This No Kill movement, still in its infancy, has challenged the methods of traditional animal sheltering, which for centuries has involved managing pet overpopulation by killing the surplus of homeless pets. Dedicated to the principle of valuing each individual animal while simultaneously focusing on big picture strategic solutions, the No Kill method is expanding its role in cities and counties across America.
Here is the story of animal sheltering and the rise of No Kill, with articles unraveling the differences between traditional and No Kill sheltering methods. The public is now empowered to require the agencies they support to offer life, not death, to the defenseless cats, dogs, puppies, and kittens who are entrusted to their care.
The History of Sheltering
In the second half of the nineteenth century, humane societies began to take over the killing of stray and unwanted populations of cats and dogs. They wanted to eradicate the cruel methods of animal control at the time, which commonly resorted to clubbing, shooting, or drowning companion animals to death. But when private shelters accept the role of killing, who is to advocate for life?
For more than a century, traditional humane societies have been entrenched in the “cage and kill” philosophy, taking in all animals and killing the surplus. Because of the history of cruel methods of animal control, these traditional shelters have accepted death as a humane alternative for homeless cats and dogs. For more than 100 years, these traditional methods did little to eliminate pet overpopulation.
For example, despite the existence of traditional shelters in Chicago for more than a century, the number of homeless pets killed in 1997 was a staggering 42,561. If traditional methods worked, pet overpopulation would not continue to plague our country’s homeless pets. In contrast, since PAWS Chicago took the No Kill message public with Angels with Tails in 1998, and with the help of all the wonderful Chicagoans who have rallied to help homeless pets, the killing has been reduced by more than half with 19,288 pets euthanized in 2008.

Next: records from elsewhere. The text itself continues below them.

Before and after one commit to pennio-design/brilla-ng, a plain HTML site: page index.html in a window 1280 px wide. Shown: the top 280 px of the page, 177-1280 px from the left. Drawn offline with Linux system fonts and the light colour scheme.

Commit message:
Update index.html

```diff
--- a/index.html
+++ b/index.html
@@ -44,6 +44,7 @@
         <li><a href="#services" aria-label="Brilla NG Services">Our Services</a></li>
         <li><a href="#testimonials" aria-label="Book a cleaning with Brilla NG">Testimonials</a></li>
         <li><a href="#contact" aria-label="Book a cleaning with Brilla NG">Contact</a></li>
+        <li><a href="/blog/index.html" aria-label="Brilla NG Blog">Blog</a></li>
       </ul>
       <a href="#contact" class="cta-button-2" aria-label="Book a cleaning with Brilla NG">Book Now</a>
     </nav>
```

Many shelters and communities continue to kill homeless cats and dogs, rather than work to change the ineffective status quo. But the No Kill tide has already begun to swell.
The Advent of No Kill
With the unfortunate reality that an ever increasing number of homeless dogs and cats were put to death, changing the direction of the tide was a huge undertaking. It would take vision, leadership, direction, and proof that lifesaving methods work to change the methodology of traditional sheltering. As Executive Director of the San Francisco ASPCA, Richard Avanzino brought all of the necessary ingredients together in San Francisco, and by 1994 he had built the first No Kill city. No longer could humane societies claim the en masse killing of homeless dogs and cats was necessary. Through innovative programs, proactive adoptions, and many years of focused, targeted spay/ neuter, San Francisco created a progressive No Kill model that saves all animals; the only warranted euthanasia is for animals who are irremediably suffering, or those who are vicious and pose a threat to the public.
But despite San Francisco’s proven track record of saving—not killing—homeless animals, many shelters and communities have not yet embraced the No Kill model. Many shelters and communities continue to kill homeless cats and dogs, rather than work to change the ineffective status quo. But the No Kill tide has already begun to swell.